- _DATASET CONTENT_:
◆ ◆ ◆

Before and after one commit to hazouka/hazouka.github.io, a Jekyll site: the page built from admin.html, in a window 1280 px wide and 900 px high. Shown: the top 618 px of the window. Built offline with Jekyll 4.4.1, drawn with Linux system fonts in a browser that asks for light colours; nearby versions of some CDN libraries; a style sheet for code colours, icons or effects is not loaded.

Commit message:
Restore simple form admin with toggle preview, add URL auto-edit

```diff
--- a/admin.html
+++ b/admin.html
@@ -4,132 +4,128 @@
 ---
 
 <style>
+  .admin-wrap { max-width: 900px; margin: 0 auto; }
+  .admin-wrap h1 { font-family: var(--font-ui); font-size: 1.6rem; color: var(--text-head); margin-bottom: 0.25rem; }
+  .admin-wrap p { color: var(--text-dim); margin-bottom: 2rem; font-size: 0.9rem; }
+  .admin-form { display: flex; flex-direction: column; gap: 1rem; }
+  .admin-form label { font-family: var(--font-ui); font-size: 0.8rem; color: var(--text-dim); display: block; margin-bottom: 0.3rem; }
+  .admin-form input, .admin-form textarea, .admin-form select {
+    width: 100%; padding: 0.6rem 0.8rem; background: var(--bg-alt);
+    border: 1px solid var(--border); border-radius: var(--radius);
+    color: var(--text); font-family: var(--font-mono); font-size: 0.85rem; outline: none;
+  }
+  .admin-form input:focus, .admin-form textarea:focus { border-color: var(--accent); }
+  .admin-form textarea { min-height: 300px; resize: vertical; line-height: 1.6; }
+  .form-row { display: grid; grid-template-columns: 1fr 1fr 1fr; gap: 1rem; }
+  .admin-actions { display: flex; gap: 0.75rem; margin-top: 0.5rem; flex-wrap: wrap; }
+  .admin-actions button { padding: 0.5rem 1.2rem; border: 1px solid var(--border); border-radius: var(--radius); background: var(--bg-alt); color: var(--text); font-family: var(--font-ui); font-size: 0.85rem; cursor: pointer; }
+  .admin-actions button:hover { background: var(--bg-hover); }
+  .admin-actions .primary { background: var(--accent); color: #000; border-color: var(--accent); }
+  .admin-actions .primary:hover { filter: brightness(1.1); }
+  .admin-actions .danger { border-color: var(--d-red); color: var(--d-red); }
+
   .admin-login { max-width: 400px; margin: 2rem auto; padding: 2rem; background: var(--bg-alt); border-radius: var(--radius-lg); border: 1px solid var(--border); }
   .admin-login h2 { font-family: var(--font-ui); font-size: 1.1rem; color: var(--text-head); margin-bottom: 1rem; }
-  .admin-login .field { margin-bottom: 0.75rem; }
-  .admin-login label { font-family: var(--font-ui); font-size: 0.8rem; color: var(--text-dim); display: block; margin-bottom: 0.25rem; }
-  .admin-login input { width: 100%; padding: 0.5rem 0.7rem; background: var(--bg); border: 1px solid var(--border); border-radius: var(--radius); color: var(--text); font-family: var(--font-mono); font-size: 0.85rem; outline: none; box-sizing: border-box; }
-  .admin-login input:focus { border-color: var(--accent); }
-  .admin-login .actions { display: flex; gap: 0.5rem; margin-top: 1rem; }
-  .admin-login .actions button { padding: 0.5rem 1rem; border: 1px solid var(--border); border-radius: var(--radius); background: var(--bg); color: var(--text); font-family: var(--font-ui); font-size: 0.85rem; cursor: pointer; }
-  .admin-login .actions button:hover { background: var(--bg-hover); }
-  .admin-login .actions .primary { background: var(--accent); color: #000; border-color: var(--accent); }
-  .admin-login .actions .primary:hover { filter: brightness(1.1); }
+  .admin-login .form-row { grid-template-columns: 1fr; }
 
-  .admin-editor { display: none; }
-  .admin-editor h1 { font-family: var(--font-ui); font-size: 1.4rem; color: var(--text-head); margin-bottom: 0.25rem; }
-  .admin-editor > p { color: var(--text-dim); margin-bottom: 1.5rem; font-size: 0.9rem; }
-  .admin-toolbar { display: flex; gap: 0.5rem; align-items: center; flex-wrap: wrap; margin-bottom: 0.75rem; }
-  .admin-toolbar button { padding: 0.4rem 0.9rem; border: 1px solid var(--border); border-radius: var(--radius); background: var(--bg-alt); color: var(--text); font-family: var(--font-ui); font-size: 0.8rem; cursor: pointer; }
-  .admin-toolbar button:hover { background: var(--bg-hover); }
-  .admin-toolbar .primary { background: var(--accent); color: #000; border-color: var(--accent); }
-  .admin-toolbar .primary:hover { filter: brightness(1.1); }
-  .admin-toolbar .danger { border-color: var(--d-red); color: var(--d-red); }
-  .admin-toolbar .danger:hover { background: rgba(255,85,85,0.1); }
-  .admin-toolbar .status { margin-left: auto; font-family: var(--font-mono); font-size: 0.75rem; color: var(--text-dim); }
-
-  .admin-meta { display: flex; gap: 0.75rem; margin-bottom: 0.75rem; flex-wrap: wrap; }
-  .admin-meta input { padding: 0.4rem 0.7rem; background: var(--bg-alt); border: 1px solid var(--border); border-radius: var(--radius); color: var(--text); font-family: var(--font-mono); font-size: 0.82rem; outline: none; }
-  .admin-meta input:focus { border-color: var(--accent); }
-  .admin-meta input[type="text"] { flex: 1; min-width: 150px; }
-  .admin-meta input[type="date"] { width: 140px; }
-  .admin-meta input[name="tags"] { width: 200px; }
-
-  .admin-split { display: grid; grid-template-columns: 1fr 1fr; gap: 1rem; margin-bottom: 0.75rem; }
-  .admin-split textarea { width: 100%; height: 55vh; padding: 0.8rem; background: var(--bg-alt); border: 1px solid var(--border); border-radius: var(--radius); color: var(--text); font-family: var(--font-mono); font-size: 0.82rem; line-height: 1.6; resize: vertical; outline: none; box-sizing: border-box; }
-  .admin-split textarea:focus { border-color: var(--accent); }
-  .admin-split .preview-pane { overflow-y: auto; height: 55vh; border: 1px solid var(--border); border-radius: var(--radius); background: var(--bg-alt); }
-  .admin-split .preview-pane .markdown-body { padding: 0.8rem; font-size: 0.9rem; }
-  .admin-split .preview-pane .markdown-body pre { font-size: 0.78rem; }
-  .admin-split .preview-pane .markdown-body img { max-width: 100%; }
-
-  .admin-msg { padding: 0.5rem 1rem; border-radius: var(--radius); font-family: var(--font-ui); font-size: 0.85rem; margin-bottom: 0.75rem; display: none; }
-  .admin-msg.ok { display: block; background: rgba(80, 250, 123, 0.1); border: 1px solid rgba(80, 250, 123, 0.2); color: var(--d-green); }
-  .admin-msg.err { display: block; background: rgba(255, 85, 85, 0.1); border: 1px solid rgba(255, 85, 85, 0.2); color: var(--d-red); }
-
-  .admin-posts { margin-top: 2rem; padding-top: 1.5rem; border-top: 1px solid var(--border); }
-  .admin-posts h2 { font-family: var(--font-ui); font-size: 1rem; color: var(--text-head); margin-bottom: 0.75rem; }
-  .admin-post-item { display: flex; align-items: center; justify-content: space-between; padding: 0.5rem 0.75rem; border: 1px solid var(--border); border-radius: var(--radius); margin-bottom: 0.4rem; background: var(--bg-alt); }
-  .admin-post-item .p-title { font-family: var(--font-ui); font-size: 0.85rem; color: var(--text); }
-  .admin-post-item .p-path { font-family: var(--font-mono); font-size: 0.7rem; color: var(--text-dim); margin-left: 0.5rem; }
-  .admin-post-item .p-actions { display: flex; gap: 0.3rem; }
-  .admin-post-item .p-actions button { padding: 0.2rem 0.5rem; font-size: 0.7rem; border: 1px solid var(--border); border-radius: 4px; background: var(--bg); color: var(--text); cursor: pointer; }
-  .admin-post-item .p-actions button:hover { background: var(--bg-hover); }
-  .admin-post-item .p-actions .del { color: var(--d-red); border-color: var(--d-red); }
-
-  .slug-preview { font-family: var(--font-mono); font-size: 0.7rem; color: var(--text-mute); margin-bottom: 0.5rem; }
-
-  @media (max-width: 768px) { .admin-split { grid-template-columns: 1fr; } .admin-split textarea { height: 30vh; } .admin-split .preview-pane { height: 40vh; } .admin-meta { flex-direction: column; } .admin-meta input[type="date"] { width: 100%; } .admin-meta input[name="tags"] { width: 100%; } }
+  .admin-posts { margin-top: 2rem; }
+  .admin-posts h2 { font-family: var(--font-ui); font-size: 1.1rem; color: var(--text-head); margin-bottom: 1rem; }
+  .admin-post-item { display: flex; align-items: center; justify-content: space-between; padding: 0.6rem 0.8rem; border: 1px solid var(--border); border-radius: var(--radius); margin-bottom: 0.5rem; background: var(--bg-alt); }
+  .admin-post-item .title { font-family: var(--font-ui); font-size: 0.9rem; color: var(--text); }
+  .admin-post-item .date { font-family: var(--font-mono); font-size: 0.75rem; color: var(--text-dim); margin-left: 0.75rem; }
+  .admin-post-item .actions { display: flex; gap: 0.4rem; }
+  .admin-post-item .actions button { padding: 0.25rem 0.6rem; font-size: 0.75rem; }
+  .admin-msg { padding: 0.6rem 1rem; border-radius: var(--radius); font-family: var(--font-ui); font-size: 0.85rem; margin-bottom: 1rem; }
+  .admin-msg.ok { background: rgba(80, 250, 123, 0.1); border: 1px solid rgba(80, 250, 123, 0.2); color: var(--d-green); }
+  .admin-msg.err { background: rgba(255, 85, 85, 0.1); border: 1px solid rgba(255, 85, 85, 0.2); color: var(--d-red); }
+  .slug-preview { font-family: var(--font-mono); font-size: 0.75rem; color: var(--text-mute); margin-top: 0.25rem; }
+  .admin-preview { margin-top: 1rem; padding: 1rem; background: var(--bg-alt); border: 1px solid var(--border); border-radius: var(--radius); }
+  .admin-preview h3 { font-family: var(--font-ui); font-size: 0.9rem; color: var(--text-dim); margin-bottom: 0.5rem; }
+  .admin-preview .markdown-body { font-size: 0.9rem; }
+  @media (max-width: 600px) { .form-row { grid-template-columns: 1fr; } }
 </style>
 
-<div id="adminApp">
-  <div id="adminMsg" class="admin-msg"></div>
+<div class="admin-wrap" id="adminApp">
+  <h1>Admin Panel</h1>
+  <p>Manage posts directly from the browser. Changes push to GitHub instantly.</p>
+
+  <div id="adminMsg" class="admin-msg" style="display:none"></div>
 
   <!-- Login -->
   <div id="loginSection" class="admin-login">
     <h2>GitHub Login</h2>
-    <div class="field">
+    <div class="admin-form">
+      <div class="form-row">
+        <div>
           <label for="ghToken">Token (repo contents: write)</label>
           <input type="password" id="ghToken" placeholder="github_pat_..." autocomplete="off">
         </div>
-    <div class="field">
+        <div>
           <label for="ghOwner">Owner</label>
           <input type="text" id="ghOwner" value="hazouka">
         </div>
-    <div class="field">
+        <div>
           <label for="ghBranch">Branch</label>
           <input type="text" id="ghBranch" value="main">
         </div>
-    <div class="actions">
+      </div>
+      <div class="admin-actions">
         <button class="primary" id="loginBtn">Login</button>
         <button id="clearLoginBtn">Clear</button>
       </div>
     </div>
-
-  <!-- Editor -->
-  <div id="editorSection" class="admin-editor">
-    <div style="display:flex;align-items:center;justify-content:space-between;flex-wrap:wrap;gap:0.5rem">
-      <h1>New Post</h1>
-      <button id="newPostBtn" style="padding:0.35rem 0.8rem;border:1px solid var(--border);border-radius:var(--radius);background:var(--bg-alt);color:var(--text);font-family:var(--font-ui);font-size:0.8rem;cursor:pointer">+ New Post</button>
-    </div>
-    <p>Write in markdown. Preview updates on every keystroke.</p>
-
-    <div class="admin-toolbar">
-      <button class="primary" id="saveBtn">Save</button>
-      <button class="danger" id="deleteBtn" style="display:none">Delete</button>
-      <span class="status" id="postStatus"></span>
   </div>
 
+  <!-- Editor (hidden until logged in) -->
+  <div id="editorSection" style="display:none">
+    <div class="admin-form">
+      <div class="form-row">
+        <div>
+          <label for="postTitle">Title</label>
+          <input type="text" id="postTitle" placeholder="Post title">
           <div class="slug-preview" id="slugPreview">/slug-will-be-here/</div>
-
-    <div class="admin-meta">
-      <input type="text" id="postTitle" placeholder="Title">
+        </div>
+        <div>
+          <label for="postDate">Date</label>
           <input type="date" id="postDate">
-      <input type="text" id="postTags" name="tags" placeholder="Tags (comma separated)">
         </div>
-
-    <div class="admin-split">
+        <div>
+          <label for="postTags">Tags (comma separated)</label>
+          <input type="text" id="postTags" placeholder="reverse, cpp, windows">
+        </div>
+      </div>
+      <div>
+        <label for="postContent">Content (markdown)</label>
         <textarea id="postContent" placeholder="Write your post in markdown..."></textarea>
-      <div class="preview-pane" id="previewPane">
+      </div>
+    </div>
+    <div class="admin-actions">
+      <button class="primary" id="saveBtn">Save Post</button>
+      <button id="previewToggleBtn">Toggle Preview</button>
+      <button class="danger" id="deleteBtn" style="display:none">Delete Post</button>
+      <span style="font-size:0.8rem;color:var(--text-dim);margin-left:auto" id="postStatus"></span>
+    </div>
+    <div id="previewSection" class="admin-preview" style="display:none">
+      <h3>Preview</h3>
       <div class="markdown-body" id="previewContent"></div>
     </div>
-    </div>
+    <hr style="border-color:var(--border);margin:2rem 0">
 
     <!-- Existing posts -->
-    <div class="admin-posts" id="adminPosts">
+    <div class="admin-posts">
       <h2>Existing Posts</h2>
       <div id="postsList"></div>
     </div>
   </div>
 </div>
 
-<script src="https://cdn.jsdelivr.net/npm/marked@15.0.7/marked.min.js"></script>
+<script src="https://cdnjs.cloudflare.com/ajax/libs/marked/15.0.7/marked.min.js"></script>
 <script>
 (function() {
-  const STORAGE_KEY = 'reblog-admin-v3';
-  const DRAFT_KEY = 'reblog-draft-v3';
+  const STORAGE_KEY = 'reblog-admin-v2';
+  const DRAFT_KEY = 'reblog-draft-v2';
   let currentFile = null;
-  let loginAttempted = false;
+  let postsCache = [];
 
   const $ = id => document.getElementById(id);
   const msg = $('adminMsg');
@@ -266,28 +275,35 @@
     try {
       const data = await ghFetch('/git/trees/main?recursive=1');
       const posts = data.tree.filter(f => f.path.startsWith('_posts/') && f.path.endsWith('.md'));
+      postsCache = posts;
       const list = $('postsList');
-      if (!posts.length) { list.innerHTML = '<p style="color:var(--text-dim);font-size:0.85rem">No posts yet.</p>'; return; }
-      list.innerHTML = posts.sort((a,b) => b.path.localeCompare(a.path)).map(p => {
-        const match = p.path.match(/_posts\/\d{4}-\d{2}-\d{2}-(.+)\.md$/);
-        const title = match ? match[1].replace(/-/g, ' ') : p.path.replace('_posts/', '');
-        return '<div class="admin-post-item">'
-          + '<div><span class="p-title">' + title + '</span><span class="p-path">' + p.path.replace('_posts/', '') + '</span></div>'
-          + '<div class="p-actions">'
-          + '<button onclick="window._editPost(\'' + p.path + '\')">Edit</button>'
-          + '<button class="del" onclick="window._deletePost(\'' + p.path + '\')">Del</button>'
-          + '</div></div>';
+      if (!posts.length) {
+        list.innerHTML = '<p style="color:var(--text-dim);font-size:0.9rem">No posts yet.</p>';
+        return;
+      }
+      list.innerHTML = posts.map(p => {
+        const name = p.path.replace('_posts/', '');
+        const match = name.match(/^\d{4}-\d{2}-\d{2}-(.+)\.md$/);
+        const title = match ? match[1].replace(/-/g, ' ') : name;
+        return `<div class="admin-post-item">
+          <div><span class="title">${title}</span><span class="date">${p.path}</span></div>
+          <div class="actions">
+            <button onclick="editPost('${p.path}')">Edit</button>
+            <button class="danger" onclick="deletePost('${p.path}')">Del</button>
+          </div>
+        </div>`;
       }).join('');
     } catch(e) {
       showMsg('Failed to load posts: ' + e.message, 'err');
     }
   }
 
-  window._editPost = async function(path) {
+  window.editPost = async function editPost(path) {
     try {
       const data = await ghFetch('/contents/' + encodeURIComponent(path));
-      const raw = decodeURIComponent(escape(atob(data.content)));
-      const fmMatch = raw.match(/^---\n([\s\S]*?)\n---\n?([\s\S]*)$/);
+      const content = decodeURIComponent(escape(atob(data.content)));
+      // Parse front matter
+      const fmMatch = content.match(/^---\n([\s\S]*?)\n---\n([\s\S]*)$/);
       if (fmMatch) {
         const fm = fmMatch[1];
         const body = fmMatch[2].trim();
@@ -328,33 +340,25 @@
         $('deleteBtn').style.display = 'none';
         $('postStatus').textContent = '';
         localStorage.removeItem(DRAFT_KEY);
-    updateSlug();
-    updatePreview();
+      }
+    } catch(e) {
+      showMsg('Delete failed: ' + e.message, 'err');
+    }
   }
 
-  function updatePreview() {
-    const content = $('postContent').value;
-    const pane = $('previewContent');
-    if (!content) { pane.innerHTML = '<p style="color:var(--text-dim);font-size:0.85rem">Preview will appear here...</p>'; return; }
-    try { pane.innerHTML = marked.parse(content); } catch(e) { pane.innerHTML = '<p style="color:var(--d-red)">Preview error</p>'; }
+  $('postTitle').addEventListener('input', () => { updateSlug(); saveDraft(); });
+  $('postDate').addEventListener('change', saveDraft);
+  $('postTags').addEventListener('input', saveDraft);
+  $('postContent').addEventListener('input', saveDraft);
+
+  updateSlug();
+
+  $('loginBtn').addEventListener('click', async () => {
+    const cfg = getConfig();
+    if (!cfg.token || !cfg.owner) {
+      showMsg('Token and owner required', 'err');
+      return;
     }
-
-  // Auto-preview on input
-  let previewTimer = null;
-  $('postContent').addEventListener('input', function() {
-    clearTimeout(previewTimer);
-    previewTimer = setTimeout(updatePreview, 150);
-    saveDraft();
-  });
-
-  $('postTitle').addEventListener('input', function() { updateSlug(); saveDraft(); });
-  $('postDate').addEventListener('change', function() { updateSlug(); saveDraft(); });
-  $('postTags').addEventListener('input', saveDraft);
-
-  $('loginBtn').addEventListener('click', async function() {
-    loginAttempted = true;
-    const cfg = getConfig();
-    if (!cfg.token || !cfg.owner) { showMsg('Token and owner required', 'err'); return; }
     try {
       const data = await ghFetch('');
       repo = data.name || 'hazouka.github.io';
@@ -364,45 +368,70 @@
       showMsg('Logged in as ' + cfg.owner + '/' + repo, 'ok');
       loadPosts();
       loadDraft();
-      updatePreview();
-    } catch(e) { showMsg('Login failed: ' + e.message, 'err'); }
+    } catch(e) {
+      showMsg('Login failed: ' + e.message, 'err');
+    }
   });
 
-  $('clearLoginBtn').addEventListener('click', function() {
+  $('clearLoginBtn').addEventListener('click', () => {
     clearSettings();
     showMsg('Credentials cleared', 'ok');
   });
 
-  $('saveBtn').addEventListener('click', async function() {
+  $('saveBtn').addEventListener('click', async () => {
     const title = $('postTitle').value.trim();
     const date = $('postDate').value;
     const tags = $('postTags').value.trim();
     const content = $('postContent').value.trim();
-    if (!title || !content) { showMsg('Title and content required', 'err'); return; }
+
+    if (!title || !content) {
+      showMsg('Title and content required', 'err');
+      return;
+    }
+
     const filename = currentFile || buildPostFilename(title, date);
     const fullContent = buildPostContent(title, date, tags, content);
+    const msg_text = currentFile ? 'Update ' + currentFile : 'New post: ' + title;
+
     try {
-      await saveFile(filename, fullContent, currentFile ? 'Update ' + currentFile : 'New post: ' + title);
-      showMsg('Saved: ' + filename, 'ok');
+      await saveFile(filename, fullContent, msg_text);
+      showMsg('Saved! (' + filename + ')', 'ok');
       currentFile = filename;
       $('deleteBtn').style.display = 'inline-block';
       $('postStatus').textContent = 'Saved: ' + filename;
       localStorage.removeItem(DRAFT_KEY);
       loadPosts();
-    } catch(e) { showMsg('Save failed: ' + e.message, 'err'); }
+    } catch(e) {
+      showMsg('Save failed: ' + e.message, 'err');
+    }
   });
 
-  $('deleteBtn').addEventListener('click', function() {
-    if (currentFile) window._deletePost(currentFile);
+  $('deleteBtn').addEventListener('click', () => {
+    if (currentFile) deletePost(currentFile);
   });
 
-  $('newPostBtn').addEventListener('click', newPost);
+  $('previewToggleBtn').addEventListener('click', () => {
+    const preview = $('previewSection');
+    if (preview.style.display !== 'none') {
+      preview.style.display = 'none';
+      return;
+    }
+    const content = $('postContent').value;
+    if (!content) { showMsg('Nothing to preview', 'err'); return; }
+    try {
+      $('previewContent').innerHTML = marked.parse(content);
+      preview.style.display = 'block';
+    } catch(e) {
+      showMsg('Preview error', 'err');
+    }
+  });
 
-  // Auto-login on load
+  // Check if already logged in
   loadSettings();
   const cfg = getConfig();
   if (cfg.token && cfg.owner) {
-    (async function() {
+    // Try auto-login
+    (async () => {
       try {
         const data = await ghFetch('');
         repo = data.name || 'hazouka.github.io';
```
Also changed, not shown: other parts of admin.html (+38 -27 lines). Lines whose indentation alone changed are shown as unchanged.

◆ ◆ ◆

- _WORK REQUIRED_: List each line of the records that holds the string "fullContent".

- _COMPLETED EXERCISE_:
     const fullContent = buildPostContent(title, date, tags, content);
-      await saveFile(filename, fullContent, currentFile ? 'Update ' + currentFile : 'New post: ' + title);
+      await saveFile(filename, fullContent, msg_text);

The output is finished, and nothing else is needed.